The results of the excavations have recently been published in two volumes by INSTAP press. Volume one provide an overview of the area and its recent excavations, the late Bronze Age and historical period occupations, and an introduction to the island’s environmental morphology and history. Volume two provides separate studies of the site’s late Bronze Age and Greco-Roman through Islamic pottery, its metal and lithic tools, its faunal remains, and its archaeobotanical history.

Memphis (now called Mit Rahineh) was the capital city of Egypt during the Old Kingdom (2625-2130 B.C.) and remained an important administrative and religious center throughout Egyptian history. The site of Memphis was sacred to the god Ptah, his consort Sekhmet and the third member of the Memphite Triad, Nefertem. Egyptian Section Curator Clarence Fisher excavated at Memphis for 8 years (1915-1923), during which he discovered the ceremonial palace of the New Kingdom pharaoh Merenptah (1213-1204 B.C.) as well as an associated urban area; a series of later settlements; and a temple precinct dedicated to Ptah. Much of the material excavated during these seasons, including substantial portions of the palace, is now in the University Museum. Under Rudolf Anthes, the Museum returned to the site of Memphis during the years 1950-1962 and excavations were carried out at the temple of Ptah.

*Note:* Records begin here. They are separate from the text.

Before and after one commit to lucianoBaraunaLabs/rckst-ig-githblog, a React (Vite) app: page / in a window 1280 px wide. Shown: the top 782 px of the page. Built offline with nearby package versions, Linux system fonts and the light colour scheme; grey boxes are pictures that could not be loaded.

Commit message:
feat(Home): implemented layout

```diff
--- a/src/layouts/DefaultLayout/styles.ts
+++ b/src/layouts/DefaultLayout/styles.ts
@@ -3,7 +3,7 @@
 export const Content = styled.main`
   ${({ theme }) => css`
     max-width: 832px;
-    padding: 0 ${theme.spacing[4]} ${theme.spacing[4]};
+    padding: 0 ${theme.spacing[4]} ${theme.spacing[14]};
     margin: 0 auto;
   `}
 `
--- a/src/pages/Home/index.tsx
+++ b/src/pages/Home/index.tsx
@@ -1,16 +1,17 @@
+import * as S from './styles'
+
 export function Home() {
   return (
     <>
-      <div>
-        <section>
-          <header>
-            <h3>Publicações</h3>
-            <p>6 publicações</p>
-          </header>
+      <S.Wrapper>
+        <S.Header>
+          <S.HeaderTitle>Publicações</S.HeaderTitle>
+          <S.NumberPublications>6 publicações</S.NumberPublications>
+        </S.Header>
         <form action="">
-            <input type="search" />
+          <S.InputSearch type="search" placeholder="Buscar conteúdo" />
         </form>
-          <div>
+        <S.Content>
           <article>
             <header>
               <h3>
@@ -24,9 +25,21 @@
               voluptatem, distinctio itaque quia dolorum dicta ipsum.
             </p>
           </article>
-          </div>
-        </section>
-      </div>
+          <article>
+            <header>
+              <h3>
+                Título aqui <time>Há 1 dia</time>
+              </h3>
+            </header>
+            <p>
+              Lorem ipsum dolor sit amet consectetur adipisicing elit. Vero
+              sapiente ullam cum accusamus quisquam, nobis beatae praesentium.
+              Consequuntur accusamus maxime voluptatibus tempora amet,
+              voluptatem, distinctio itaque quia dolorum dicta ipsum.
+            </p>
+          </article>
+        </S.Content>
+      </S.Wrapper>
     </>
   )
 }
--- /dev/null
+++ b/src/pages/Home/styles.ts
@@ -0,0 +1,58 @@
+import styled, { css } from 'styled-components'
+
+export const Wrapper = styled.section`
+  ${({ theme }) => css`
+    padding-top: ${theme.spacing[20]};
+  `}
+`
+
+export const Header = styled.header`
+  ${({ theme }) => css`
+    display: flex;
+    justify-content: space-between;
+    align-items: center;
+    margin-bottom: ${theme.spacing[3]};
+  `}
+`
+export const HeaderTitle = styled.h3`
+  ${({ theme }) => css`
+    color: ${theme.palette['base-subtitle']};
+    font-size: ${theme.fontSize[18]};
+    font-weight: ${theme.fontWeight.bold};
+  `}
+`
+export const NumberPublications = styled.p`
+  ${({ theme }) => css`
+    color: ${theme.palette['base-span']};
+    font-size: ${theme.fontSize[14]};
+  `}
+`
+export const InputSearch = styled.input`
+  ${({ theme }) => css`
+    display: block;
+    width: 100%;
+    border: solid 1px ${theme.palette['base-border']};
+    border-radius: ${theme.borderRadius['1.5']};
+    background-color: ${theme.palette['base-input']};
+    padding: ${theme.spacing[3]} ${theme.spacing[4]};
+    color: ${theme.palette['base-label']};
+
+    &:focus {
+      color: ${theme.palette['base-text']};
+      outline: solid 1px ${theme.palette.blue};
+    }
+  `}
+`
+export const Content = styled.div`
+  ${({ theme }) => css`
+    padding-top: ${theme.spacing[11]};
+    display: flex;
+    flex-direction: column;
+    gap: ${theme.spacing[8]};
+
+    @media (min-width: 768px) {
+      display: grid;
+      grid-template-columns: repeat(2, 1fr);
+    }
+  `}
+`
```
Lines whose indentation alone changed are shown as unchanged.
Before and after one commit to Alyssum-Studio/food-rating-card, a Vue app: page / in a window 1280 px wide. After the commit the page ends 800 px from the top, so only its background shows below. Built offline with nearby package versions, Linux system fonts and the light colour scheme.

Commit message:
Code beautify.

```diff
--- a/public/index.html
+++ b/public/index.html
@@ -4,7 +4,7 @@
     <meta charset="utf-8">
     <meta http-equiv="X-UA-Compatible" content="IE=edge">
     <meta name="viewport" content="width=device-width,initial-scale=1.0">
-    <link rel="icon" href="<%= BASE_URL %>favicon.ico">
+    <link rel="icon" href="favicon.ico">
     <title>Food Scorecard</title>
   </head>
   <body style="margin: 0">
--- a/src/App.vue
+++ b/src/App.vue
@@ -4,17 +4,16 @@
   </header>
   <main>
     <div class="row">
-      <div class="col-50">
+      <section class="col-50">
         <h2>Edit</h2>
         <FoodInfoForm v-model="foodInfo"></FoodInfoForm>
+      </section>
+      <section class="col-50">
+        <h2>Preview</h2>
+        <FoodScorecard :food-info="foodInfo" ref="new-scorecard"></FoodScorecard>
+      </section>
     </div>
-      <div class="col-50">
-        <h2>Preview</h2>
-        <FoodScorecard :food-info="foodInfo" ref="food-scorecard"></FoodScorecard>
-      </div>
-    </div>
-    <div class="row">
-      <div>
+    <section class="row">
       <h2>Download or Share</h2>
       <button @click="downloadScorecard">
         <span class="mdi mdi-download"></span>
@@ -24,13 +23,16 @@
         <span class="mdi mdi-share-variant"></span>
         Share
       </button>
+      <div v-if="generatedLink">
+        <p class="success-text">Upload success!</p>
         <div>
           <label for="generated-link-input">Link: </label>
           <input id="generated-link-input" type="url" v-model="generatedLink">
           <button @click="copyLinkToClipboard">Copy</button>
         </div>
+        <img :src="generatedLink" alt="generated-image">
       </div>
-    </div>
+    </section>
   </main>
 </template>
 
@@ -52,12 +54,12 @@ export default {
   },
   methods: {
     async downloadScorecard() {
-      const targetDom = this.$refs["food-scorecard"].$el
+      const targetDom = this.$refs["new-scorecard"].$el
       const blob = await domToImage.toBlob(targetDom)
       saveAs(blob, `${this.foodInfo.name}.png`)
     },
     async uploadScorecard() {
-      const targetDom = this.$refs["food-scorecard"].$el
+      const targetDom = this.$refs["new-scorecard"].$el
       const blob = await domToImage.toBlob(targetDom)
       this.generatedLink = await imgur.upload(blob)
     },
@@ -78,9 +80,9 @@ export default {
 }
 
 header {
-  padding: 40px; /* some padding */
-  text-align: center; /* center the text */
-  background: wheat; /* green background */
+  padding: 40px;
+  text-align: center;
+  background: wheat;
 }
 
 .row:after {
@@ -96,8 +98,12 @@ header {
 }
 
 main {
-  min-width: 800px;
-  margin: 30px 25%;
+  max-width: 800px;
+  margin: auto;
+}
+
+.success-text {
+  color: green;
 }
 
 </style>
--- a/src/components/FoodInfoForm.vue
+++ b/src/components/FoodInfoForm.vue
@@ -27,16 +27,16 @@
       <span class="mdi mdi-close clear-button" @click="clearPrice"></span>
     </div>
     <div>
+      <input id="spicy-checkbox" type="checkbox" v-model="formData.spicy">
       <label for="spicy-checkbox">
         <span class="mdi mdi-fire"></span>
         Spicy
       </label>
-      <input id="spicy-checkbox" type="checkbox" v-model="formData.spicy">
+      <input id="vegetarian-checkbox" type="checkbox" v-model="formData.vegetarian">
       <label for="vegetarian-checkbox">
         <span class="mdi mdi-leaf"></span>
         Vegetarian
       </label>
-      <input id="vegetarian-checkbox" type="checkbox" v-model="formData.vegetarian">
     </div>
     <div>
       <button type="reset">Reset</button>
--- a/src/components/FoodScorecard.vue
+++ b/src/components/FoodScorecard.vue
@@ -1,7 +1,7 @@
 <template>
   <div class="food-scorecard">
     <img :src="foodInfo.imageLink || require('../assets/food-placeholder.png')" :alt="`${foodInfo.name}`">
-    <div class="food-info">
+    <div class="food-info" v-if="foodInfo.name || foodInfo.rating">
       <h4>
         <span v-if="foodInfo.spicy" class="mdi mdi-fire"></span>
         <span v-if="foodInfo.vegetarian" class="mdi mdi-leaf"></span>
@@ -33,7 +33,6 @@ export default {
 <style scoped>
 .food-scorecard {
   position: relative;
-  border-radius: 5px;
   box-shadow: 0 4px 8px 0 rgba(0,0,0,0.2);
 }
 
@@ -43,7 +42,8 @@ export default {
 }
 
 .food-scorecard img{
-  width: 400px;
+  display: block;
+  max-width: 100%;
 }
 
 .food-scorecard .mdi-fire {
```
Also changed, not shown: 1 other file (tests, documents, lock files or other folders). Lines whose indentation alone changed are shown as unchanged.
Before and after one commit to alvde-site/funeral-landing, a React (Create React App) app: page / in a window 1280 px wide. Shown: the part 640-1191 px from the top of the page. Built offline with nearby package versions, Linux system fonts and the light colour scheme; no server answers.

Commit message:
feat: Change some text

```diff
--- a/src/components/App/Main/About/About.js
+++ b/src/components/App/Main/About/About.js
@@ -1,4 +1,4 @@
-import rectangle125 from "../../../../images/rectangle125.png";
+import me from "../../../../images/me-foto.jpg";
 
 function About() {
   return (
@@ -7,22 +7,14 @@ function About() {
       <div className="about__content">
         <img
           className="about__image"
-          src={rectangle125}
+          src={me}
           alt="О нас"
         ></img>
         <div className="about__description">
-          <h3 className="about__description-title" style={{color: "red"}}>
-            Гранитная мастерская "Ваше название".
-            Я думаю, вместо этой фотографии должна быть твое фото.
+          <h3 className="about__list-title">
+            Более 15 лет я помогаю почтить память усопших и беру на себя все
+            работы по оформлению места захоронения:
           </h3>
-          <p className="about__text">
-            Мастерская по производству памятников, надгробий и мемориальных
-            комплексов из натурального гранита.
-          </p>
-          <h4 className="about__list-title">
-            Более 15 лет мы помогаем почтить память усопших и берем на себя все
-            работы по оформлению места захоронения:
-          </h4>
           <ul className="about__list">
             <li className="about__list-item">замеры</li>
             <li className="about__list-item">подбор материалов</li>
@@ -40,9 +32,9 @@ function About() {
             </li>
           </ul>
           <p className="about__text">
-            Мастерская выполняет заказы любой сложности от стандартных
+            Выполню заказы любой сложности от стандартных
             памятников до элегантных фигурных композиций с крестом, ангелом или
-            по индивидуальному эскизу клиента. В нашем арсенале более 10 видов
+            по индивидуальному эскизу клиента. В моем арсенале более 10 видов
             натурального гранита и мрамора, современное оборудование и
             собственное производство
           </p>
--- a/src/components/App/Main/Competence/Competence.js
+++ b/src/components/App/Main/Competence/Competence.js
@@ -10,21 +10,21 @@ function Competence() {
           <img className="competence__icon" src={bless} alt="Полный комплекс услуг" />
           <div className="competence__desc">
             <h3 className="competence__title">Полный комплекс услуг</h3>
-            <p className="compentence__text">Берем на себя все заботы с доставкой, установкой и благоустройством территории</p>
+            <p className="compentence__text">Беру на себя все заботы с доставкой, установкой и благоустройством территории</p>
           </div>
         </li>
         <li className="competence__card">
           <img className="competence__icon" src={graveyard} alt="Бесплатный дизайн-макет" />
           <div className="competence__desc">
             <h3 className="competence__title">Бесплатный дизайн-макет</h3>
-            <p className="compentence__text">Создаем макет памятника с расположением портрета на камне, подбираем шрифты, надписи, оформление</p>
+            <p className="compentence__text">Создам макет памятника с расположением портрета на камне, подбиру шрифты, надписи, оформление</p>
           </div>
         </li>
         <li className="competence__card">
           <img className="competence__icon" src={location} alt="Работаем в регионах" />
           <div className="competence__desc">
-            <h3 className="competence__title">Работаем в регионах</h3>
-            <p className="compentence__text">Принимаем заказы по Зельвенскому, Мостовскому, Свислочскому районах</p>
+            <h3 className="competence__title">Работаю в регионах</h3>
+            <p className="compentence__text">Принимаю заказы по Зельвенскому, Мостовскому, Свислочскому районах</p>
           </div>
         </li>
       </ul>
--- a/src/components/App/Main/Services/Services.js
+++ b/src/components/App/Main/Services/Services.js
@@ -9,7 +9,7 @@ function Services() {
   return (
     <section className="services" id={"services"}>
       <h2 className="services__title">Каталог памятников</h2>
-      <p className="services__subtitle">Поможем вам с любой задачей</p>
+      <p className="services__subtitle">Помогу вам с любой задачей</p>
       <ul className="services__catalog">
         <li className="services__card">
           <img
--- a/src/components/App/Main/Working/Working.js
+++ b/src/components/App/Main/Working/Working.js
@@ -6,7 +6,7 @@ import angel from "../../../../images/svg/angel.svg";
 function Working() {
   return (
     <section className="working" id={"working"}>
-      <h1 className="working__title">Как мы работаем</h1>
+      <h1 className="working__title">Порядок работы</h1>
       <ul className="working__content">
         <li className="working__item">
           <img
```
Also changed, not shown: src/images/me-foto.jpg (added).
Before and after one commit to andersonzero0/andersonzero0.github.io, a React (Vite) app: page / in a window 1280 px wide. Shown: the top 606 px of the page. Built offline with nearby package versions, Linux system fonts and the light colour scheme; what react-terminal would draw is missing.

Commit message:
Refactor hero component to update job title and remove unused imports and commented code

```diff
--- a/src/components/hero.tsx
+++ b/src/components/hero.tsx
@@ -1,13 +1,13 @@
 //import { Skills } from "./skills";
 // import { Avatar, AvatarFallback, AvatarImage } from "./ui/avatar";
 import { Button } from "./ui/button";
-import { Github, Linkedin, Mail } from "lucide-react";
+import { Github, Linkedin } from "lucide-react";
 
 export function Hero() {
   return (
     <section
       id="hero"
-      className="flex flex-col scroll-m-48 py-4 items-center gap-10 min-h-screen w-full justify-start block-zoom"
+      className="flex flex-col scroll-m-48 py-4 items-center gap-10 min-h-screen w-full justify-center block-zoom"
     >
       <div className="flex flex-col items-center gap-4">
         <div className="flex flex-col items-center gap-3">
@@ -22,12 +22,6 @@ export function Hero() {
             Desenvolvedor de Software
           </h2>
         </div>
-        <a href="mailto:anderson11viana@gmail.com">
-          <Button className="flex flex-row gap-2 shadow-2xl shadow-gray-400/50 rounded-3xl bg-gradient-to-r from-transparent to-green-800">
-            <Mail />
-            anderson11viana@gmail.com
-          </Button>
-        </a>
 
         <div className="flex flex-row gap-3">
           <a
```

The site of Meydum, one of the most important royal and non-royal cemeteries of the Old Kingdom (2625-2130 B.C.), was excavated from 1929-1931 under the direction of Egyptian Section Curator Alan Rowe. His work was a continuation of that begun by Flinders Petrie at the pyramid of Meydum and the surrounding 3rd and 4th Dynasty (2675-2500 B.C.) mastabas. Rowe's excavations also uncovered later burials dating from the Middle Kingdom (1980-1630 B.C.) to the Graeco-Roman Period (332 B.C.-A.D. 642).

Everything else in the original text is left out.